Steel Castings are one of the most common categories of cast materials in the world. Casting involves pouring liquid metal into a mold, which contains a hollow cavity of the desired shape, and then allowing it to cool and solidify. The solidified part is also known as a casting, which is ejected or broken out of the mold to complete the process. Casting is most often used for making complex shapes that would be difficult or uneconomical to make by other methods.
The History Of Steel Castings
have been known for thousands of years, and widely used for sculpture, especially in bronze, jewellery in precious metals, and weapons and tools. Traditional techniques include lost-wax casting, plaster mold casting and sand casting.
Steel Casting Methods
The modern steel casting process is subdivided into two main categories: expendable and non-expendable casting. It is further broken down by the mold material, such as sand or metal, and pouring method, such as gravity, vacuum, or low pressure.
Sand casting is one of the most popular and simplest types of casting, and has been used for centuries. Sand casting allows for smaller batches than permanent mold casting and at a very reasonable cost. Not only does this method allow manufacturers to create products at a low cost, but there are other benefits to sand casting, such as very small-size operations. From castings that fit in the palm of your hand to train beds (one casting can create the entire bed for one rail car), it can all be done with sand casting. Sand casting also allows most metals to be cast depending on the type of sand used for the molds.
Sand casting requires a lead time of days, or even weeks sometimes, for production at high output rates (1–20 pieces/hr-mold) and is unsurpassed for large-part production. Green (moist) sand has almost no part weight limit, whereas dry sand has a practical part mass limit of 12,000 lbs. The sand is bonded together using clays, chemical binders, or polymerized oils (such as motor oil). Sand can be recycled many times in most operations and requires little maintenance.
Investment casting (known as lost-wax casting in art) is a process that has been practiced for thousands of years, with the lost-wax process being one of the oldest known metal forming techniques. From 5000 years ago, when beeswax formed the pattern, to today’s high technology waxes, refractory materials and specialist alloys, the castings ensure high-quality components are produced with the key benefits of accuracy, repeatability, versatility and integrity.
Investment casting derives its name from the fact that the pattern is invested, or surrounded, with a refractory material. The wax patterns require extreme care for they are not strong enough to withstand forces encountered during the mold making. One advantage of investment casting is that the wax can be reused.
The process is suitable for repeatable production of net shape components from a variety of different metals and high performance alloys. Although generally used for small castings, this process has been used to produce complete aircraft door frames, with steel castings of up to 700 lbs and aluminium castings of up to 70 lbs. Compared to other casting processes such as die casting or sand casting, it can be an expensive process. However, the components that can be produced using investment casting can incorporate intricate contours, and in most cases the components are cast near net shape, so require little or no rework once cast.

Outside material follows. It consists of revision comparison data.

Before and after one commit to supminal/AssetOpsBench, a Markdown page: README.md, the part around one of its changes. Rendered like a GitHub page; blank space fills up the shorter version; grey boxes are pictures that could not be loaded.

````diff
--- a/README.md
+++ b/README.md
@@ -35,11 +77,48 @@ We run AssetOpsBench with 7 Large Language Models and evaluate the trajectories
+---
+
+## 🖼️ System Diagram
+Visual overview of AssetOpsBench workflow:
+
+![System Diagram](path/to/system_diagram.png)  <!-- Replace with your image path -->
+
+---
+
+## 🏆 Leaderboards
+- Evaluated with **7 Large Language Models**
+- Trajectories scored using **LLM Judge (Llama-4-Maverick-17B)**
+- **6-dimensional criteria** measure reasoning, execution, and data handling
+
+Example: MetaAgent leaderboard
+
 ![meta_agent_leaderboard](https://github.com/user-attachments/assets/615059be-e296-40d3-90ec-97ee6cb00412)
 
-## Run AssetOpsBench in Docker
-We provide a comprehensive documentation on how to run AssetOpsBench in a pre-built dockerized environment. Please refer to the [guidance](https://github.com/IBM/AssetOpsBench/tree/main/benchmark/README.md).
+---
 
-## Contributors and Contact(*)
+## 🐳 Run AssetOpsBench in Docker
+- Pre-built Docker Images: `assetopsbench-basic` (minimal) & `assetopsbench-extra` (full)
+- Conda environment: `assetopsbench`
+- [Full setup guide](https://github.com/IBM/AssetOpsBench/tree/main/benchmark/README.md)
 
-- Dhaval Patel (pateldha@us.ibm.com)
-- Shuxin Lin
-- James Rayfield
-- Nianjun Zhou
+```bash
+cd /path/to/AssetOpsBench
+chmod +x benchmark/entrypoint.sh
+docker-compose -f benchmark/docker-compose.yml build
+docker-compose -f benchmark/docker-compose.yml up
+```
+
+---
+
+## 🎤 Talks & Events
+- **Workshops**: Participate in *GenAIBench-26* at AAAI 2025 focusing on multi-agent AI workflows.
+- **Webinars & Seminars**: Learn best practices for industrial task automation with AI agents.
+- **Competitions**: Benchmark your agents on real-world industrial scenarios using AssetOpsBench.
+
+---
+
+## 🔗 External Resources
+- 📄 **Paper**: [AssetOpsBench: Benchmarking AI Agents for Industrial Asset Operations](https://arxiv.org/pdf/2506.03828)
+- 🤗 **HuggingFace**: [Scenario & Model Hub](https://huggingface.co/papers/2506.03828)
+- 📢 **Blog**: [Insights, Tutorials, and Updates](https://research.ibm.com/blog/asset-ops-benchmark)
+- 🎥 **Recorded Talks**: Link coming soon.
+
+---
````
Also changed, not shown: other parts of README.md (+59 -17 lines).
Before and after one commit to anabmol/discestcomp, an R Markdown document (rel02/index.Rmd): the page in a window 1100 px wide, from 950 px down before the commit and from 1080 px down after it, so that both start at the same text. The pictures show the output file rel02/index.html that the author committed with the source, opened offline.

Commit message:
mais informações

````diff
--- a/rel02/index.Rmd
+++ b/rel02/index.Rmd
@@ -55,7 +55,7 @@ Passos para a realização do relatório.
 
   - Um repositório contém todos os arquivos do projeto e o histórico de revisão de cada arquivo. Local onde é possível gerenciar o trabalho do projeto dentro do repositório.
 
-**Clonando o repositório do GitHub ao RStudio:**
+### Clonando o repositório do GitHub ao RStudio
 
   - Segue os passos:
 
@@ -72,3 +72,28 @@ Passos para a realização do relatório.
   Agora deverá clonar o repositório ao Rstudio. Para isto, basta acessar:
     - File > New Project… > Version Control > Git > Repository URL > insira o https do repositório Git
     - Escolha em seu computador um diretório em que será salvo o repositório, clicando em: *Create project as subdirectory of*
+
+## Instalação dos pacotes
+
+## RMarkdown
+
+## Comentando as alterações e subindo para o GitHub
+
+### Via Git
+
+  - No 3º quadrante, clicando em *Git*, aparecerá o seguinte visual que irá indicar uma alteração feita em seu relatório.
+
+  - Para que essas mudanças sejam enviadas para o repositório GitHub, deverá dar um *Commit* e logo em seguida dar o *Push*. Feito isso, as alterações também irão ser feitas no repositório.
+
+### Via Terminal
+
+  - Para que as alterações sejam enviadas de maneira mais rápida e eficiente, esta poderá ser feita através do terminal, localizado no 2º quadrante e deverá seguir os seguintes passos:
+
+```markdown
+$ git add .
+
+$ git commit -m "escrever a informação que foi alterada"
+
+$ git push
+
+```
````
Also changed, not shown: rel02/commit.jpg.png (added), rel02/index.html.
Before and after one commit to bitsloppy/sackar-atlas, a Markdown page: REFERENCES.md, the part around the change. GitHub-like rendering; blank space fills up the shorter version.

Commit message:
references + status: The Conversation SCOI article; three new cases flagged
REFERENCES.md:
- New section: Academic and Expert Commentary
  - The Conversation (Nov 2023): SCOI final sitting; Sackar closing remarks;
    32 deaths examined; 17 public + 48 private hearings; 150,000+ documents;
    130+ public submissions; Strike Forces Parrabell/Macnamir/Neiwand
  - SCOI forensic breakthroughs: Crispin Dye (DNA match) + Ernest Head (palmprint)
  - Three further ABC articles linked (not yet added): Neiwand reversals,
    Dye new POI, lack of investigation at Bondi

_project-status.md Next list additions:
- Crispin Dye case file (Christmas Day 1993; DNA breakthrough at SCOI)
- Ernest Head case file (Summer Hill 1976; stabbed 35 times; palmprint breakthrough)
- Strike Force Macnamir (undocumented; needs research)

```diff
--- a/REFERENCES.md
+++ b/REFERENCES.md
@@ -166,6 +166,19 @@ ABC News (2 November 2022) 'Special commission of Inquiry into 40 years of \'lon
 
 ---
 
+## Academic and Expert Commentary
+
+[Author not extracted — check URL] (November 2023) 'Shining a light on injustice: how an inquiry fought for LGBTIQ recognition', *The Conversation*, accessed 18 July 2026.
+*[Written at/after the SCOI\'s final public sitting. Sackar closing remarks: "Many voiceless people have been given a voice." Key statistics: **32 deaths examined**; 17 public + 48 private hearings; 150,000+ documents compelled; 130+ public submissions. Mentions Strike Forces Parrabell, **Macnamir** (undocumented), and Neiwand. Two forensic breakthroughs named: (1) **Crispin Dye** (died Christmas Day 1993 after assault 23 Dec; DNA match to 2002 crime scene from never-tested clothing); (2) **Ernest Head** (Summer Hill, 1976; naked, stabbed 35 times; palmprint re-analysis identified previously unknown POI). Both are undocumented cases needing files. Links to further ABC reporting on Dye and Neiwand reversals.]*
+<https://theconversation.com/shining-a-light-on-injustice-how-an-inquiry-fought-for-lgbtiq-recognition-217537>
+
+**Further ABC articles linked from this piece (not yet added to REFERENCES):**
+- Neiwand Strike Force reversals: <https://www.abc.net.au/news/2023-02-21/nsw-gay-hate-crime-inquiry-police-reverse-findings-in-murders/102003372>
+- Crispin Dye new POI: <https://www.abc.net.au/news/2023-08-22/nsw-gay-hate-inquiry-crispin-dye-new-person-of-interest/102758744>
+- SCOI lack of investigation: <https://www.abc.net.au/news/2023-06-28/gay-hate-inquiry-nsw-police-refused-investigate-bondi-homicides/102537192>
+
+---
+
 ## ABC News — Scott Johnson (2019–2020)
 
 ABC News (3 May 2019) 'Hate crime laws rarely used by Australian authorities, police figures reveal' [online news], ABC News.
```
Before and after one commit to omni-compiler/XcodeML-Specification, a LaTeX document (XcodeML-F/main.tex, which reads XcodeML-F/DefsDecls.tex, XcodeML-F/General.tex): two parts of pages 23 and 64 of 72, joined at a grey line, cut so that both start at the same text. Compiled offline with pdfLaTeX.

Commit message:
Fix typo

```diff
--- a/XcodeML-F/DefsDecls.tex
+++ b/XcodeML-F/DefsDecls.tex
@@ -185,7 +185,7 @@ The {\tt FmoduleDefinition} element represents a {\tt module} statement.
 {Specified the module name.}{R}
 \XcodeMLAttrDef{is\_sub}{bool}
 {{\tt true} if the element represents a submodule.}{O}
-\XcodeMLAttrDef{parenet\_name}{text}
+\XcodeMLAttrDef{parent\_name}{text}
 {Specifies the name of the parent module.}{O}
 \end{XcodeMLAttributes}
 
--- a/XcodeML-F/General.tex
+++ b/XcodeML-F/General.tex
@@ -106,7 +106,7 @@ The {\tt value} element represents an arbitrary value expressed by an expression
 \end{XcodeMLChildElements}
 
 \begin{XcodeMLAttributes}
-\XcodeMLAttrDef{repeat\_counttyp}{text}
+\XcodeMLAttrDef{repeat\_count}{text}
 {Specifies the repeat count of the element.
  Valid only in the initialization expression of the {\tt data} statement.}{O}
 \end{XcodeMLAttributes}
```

The die casting process forces molten metal under high pressure into mold cavities (which are machined into dies). Most die castings are made from nonferrous metals, specifically zinc, copper, and aluminium-based alloys, but ferrous metal die castings are possible. The die casting method is especially suited for applications where many small to medium-sized parts are needed with good detail, a fine surface quality and dimensional consistency.
In this process, molten metal is poured in the mold and allowed to solidify while the mold is rotating. Metal is poured into the center of the mold at its axis of rotation. Due to centrifugal force the liquid metal is thrown out towards the periphery.
Centrifugal casting is both gravity- and pressure-independent since it creates its own force feed using a temporary sand mold held in a spinning chamber at up to 900 N. Lead time varies with the application. Semi- and true-centrifugal processing permit 30–50 pieces/hr-mold to be produced, with a practical limit for batch processing of approximately 20,000 lbs total mass with a typical per-item limit of 5 to 10 lbs.
Industrially, the centrifugal casting of railway wheels was an early application of the method developed by the German industrial company Krupp and this capability enabled the rapid growth of the enterprise.
Small art pieces such as jewelry are often cast by this method using the lost wax process, as the forces enable the rather viscous liquid metals to flow through very small passages and into fine details such as leaves and petals. This effect is similar to the benefits from vacuum casting, also applied to jewelry casting.